Following up on how nothing can be said about Obama but praise:
Michael Kinsley, in Time Magazine
It used to be, there was truth and there was falsehood. Now, there is spin and there are gaffes. Spin is often thought to be synonymous with falsehood or lying, but more accurately it is indifference to the truth. A politician engaged in spin is saying what he or she wishes were true, and sometimes, by coincidence, it is. Meanwhile a gaffe, it’s been said, [By Kinsley himself.]is when a politician tells the truth — or, more precisely, when he or she accidentally reveals something truthful about what is going on in his or her head. A gaffe is what happens when the spin breaks down.
Timothy Noah, in Slate:
Is Barack Obama—junior U.S. senator from Illinois, best-selling author, Harvard Law Review editor, Men’s Vogue cover model, and “exploratory” presidential candidate—the second coming of our Savior and our Redeemer, Prince of Peace and King of Kings, Jesus Christ? His press coverage suggests we can’t dismiss this possibility out of hand. I therefore inaugurate the Obama Messiah Watch, which will periodically highlight gratuitously adoring biographical details that appear in newspaper, television, and magazine profiles of this otherworldly presence in our midst.
Religion Columnist Terry Mattingly:
Meanwhile, journalists are not the only people struggling to learn all the words to the new political anthem, “Our Obama is an Awesome Obama.” According to Newsweek, stand-up comics are having trouble, too. Some are taking different approaches to this theological problem. Here’s my favorite:
MAKE FUN OF HOW YOU CAN’T MAKE FUN OF HIM

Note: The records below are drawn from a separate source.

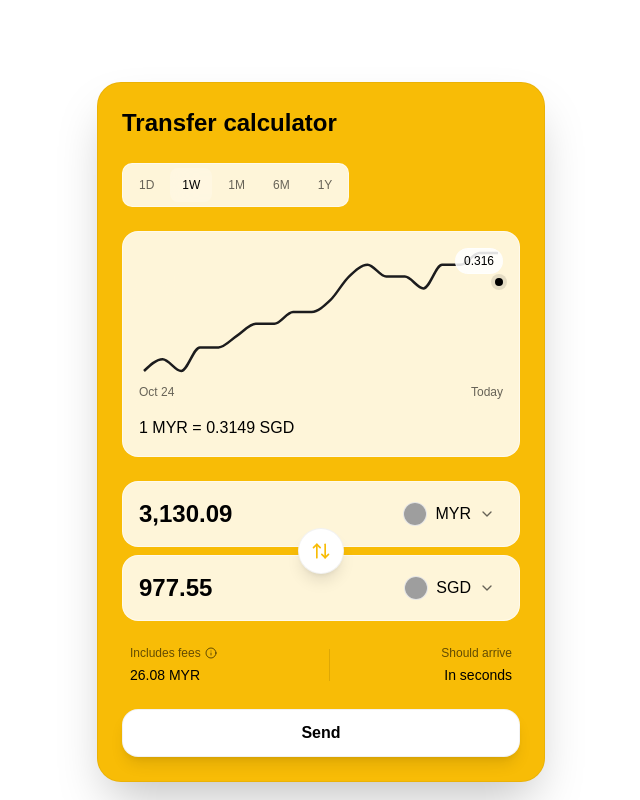
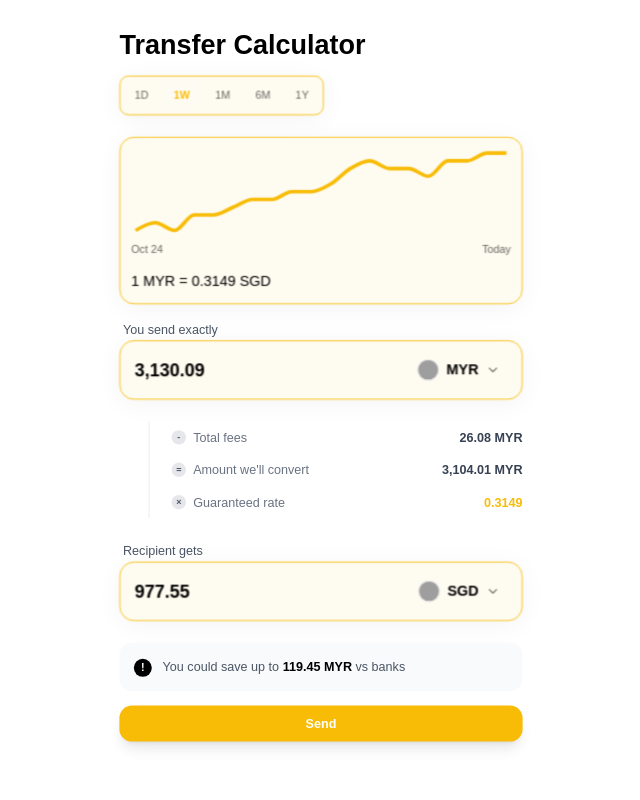
Before and after one commit to derek2403/currency-exchange-box, a Next.js app: page / in a window 1280 px wide. Shown: the whole page, without its empty margins (319-959 px from the left). Built offline with nearby package versions, Linux system fonts and the light colour scheme; grey boxes are pictures that could not be loaded.

Commit message:
updated UI to new version

```diff
--- a/components/CurrencySelect.js
+++ b/components/CurrencySelect.js
@@ -74,7 +74,7 @@ export function CurrencySelect({ isOpen, onClose, onSelect, selectedCurrency, tr
                     animate={{ opacity: 1, y: 0, scale: 1 }}
                     exit={{ opacity: 0, y: 10, scale: 0.95 }}
                     transition={{ duration: 0.2, ease: "easeOut" }}
-                    className="fixed z-50 glass rounded-xl shadow-2xl overflow-hidden flex flex-col"
+                    className="fixed z-50 dropdown-box bg-white overflow-hidden flex flex-col"
                     style={{
                         bottom: position.bottom,
                         left: position.left,
--- a/pages/index.js
+++ b/pages/index.js
@@ -4,7 +4,14 @@ import Image from "next/image";
 import { cn } from "@/lib/utils";
 import { Button } from "@/components/ui/button";
 import { ArrowUpDown, Info, ChevronDown } from "lucide-react";
-import { LineChart, Line, ResponsiveContainer, YAxis } from 'recharts';
+import {
+  LineChart,
+  XAxis,
+  YAxis,
+  ResponsiveContainer,
+  Tooltip,
+  Line,
+} from 'recharts';
 import { CurrencySelect } from "@/components/CurrencySelect";
 import { ToggleGroup, ToggleGroupItem } from '@/components/ui/toggle-group-1';
 
@@ -80,9 +87,9 @@ export default function TransferPage() {
       </Head>
 
       <div className="relative isolate grid h-dvh grid-rows-[auto,1fr] overflow-x-hidden overflow-y-auto lg:overflow-hidden bg-white">
-        <div className="flex items-center justify-center w-full h-full p-4 pt-20">
-          <div className="w-full max-w-md bg-[#F8BC06] rounded-3xl p-6 shadow-2xl border border-black/5">
-            <h1 className="text-2xl font-bold text-black mb-6">Transfer calculator</h1>
+        <div className="flex items-center justify-center w-full h-full p-4 pt-8 scale-90 origin-top">
+          <div className="w-full max-w-md bg-white">
+            <h1 className="text-3xl font-bold text-black mb-4">Transfer Calculator</h1>
 
             {/* Time Range Toggle */}
             <div className="flex mb-6">
@@ -94,38 +101,45 @@ export default function TransferPage() {
                 }}
                 className="glass p-1 rounded-lg"
               >
-                <ToggleGroupItem value="1D" className="data-[state=on]:bg-white/20 data-[state=on]:text-black text-black/60 hover:text-black transition-colors rounded-md px-3 py-1 text-xs">1D</ToggleGroupItem>
-                <ToggleGroupItem value="1W" className="data-[state=on]:bg-white/20 data-[state=on]:text-black text-black/60 hover:text-black transition-colors rounded-md px-3 py-1 text-xs">1W</ToggleGroupItem>
-                <ToggleGroupItem value="1M" className="data-[state=on]:bg-white/20 data-[state=on]:text-black text-black/60 hover:text-black transition-colors rounded-md px-3 py-1 text-xs">1M</ToggleGroupItem>
-                <ToggleGroupItem value="6M" className="data-[state=on]:bg-white/20 data-[state=on]:text-black text-black/60 hover:text-black transition-colors rounded-md px-3 py-1 text-xs">6M</ToggleGroupItem>
-                <ToggleGroupItem value="1Y" className="data-[state=on]:bg-white/20 data-[state=on]:text-black text-black/60 hover:text-black transition-colors rounded-md px-3 py-1 text-xs">1Y</ToggleGroupItem>
+                <ToggleGroupItem value="1D" className="data-[state=on]:bg-white/20 data-[state=on]:text-[#F8BC06] data-[state=on]:font-bold text-black/60 hover:text-black transition-colors rounded-md px-3 py-1 text-xs">1D</ToggleGroupItem>
+                <ToggleGroupItem value="1W" className="data-[state=on]:bg-white/20 data-[state=on]:text-[#F8BC06] data-[state=on]:font-bold text-black/60 hover:text-black transition-colors rounded-md px-3 py-1 text-xs">1W</ToggleGroupItem>
+                <ToggleGroupItem value="1M" className="data-[state=on]:bg-white/20 data-[state=on]:text-[#F8BC06] data-[state=on]:font-bold text-black/60 hover:text-black transition-colors rounded-md px-3 py-1 text-xs">1M</ToggleGroupItem>
+                <ToggleGroupItem value="6M" className="data-[state=on]:bg-white/20 data-[state=on]:text-[#F8BC06] data-[state=on]:font-bold text-black/60 hover:text-black transition-colors rounded-md px-3 py-1 text-xs">6M</ToggleGroupItem>
+                <ToggleGroupItem value="1Y" className="data-[state=on]:bg-white/20 data-[state=on]:text-[#F8BC06] data-[state=on]:font-bold text-black/60 hover:text-black transition-colors rounded-md px-3 py-1 text-xs">1Y</ToggleGroupItem>
               </ToggleGroup>
             </div>
 
             {/* Chart Section */}
-            <div className="mb-6 glass rounded-2xl p-4">
-              <div className="h-32 w-full relative">
+            <div className="mb-4 glass rounded-2xl p-3">
+              <div className="h-24 w-full relative">
                 {isMounted && (
                   <ResponsiveContainer width="100%" height="100%">
                     <LineChart data={data}>
+                      <Tooltip
+                        contentStyle={{
+                          backgroundColor: '#F8BC06',
+                          border: 'none',
+                          borderRadius: '8px',
+                          color: 'white',
+                          fontWeight: 'bold',
+                          fontSize: '12px',
+                          padding: '4px 8px'
+                        }}
+                        itemStyle={{ color: 'white' }}
+                        cursor={{ stroke: 'black', strokeWidth: 1, strokeDasharray: '4 4' }}
+                      />
                       <Line
                         type="monotone"
                         dataKey="value"
-                        stroke="#1c1c1e"
-                        strokeWidth={2.5}
+                        stroke="#F8BC06"
+                        strokeWidth={4}
                         dot={false}
+                        activeDot={{ r: 6, fill: '#F8BC06', stroke: 'white', strokeWidth: 2 }}
                       />
                       <YAxis domain={['dataMin', 'dataMax']} hide />
                     </LineChart>
                   </ResponsiveContainer>
                 )}
-                {/* Current Rate Indicator */}
-                <div className="absolute top-0 right-0 flex flex-col items-end">
-                  <div className="glass text-black text-xs px-2 py-1 rounded-full mb-1 font-medium">
-                    0.316
-                  </div>
-                  <div className="w-2 h-2 bg-black rounded-full ring-4 ring-black/10"></div>
-                </div>
               </div>
 
               <div className="flex justify-between text-xs text-black/60 mt-2">
@@ -139,19 +153,22 @@ export default function TransferPage() {
             </div>
 
             {/* Input Section */}
-            <div className="relative space-y-2">
+            <div className="relative space-y-6">
               {/* From Input */}
-              <div className="glass rounded-2xl p-4 flex items-center justify-between group focus-within:ring-1 focus-within:ring-black/20 transition-all">
+              <div className="space-y-2">
+                <label className="text-sm font-medium text-gray-600 ml-1">You send exactly</label>
+                <div className="glass rounded-2xl p-4 flex items-center justify-between group focus-within:ring-2 focus-within:ring-[#F8BC06]/50 transition-all">
                   <input
                     type="text"
                     value={amount}
                     onChange={(e) => setAmount(e.target.value)}
-                  className="bg-transparent text-black text-2xl font-semibold outline-none w-full placeholder:text-black/40"
+                    className="bg-transparent text-black text-xl font-bold outline-none w-full placeholder:text-black/40"
                   />
+                  <div className="flex items-center gap-2">
                     <button
                       ref={fromTriggerRef}
                       onClick={() => setIsFromOpen(!isFromOpen)}
-                  className="flex items-center gap-2 text-black font-medium hover:bg-black/5 px-2 py-1 rounded-lg transition-colors"
+                      className="flex items-center gap-2 text-black font-bold hover:bg-black/5 px-2 py-1 rounded-lg transition-colors"
                     >
                       <div className="w-6 h-6 rounded-full overflow-hidden relative flex items-center justify-center bg-white border border-black/10">
                         <Image
@@ -164,7 +181,7 @@ export default function TransferPage() {
                       {fromCurrency.code}
                       <ChevronDown className="w-4 h-4 text-black/60" />
                     </button>
-
+                  </div>
                   <CurrencySelect
                     isOpen={isFromOpen}
                     onClose={() => setIsFromOpen(false)}
@@ -173,29 +190,53 @@ export default function TransferPage() {
                     triggerRef={fromTriggerRef}
                   />
                 </div>
+              </div>
 
-              {/* Swap Button */}
-              <div className="absolute left-1/2 top-1/2 -translate-x-1/2 -translate-y-1/2 z-10">
-                <button
-                  onClick={handleSwap}
-                  className="bg-white rounded-full p-3 shadow-lg hover:scale-105 transition-all border border-black/5"
-                >
-                  <ArrowUpDown className="w-5 h-5 text-[#F8BC06]" />
-                </button>
+              {/* Fee Breakdown / Timeline */}
+              <div className="pl-6 border-l-2 border-gray-100 ml-8 space-y-4 py-2 relative">
+                {/* Fee */}
+                <div className="flex justify-between items-center text-sm">
+                  <div className="flex items-center gap-2">
+                    <div className="w-4 h-4 rounded-full bg-gray-200 flex items-center justify-center text-[10px] text-gray-600 font-bold">-</div>
+                    <span className="text-gray-500">Total fees</span>
+                  </div>
+                  <span className="font-semibold text-gray-700">26.08 {fromCurrency.code}</span>
+                </div>
+
+                {/* Amount to Convert */}
+                <div className="flex justify-between items-center text-sm">
+                  <div className="flex items-center gap-2">
+                    <div className="w-4 h-4 rounded-full bg-gray-200 flex items-center justify-center text-[10px] text-gray-600 font-bold">=</div>
+                    <span className="text-gray-500">Amount we'll convert</span>
+                  </div>
+                  <span className="font-semibold text-gray-700">3,104.01 {fromCurrency.code}</span>
+                </div>
+
+                {/* Rate */}
+                <div className="flex justify-between items-center text-sm">
+                  <div className="flex items-center gap-2">
+                    <div className="w-4 h-4 rounded-full bg-gray-200 flex items-center justify-center text-[10px] text-gray-600 font-bold">×</div>
+                    <span className="text-gray-500">Guaranteed rate</span>
+                  </div>
+                  <span className="font-semibold text-[#F8BC06]">0.3149</span>
+                </div>
               </div>
 
               {/* To Input */}
-              <div className="glass rounded-2xl p-4 flex items-center justify-between group focus-within:ring-1 focus-within:ring-black/20 transition-all">
+              <div className="space-y-2">
+                <label className="text-sm font-medium text-gray-600 ml-1">Recipient gets</label>
+                <div className="glass rounded-2xl p-4 flex items-center justify-between group focus-within:ring-2 focus-within:ring-[#F8BC06]/50 transition-all">
                   <input
                     type="text"
                     value={convertedAmount}
                     onChange={(e) => setConvertedAmount(e.target.value)}
-                  className="bg-transparent text-black text-2xl font-semibold outline-none w-full placeholder:text-black/40"
+                    className="bg-transparent text-black text-xl font-bold outline-none w-full placeholder:text-black/40"
                   />
+                  <div className="flex items-center gap-2">
                     <button
                       ref={toTriggerRef}
                       onClick={() => setIsToOpen(!isToOpen)}
-                  className="flex items-center gap-2 text-black font-medium hover:bg-black/5 px-2 py-1 rounded-lg transition-colors"
+                      className="flex items-center gap-2 text-black font-bold hover:bg-black/5 px-2 py-1 rounded-lg transition-colors"
                     >
                       <div className="w-6 h-6 rounded-full overflow-hidden relative flex items-center justify-center bg-white border border-black/10">
                         <Image
@@ -208,7 +249,7 @@ export default function TransferPage() {
                       {toCurrency.code}
                       <ChevronDown className="w-4 h-4 text-black/60" />
                     </button>
-
+                  </div>
                   <CurrencySelect
                     isOpen={isToOpen}
                     onClose={() => setIsToOpen(false)}
@@ -218,24 +259,18 @@ export default function TransferPage() {
                   />
                 </div>
               </div>
+            </div>
 
-            {/* Info Section */}
-            <div className="flex justify-between items-center mt-6 px-2">
-              <div className="flex flex-col gap-1">
-                <div className="flex items-center gap-1 text-black/60 text-xs">
-                  Includes fees <Info className="w-3 h-3" />
-                </div>
-                <div className="text-black text-sm">26.08 {fromCurrency.code}</div>
-              </div>
-              <div className="w-px h-8 bg-black/10"></div>
-              <div className="flex flex-col gap-1 text-right">
-                <div className="text-black/60 text-xs">Should arrive</div>
-                <div className="text-black text-sm">In seconds</div>
-              </div>
+
+
+            {/* Savings Info */}
+            <div className="mt-6 p-4 bg-gray-50 rounded-xl text-sm text-gray-600 flex items-start gap-3">
+              <div className="w-5 h-5 rounded-full bg-black text-white flex items-center justify-center text-xs font-bold mt-0.5">!</div>
+              <p>You could save up to <span className="font-bold text-black">119.45 MYR</span> vs banks</p>
             </div>
 
             {/* Send Button */}
-            <Button className="w-full mt-6 bg-white hover:bg-white/90 text-black font-bold h-12 rounded-2xl text-base shadow-lg border border-black/5">
+            <Button className="w-full mt-4 bg-[#F8BC06] hover:bg-[#E5AD05] text-white font-bold h-10 rounded-xl text-sm shadow-lg transition-colors duration-300">
               Send
             </Button>
 
--- a/styles/globals.css
+++ b/styles/globals.css
@@ -243,8 +243,17 @@ body {
 }
 
 .glass {
-  background: rgba(255, 255, 255, 0.85);
+  background: rgba(253, 248, 230, 0.6);
   backdrop-filter: blur(32px);
   -webkit-backdrop-filter: blur(32px);
-  border: 1px solid rgba(255, 255, 255, 0.5);
+  border: 1px solid #F8BC06;
+  box-shadow: 0 4px 30px rgba(0, 0, 0, 0.05);
 }
+
+.dropdown-box {
+  background-color: #ffffff !important;
+  background: #ffffff !important;
+  border: none;
+  box-shadow: 0 10px 40px rgba(0, 0, 0, 0.1);
+  border-radius: 0.75rem;
+}
```
Lines whose indentation alone changed are shown as unchanged.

“Obamamania” has become absurd. “Daily Show” viewers heard a heavenly noise — “a choir of angels,” host Jon Stewart said. “It can only mean one thing: Barack Obama did something.” Jay Leno’s line: “The big story, of course: ‘American Idol.’ But enough about Barack Obama.”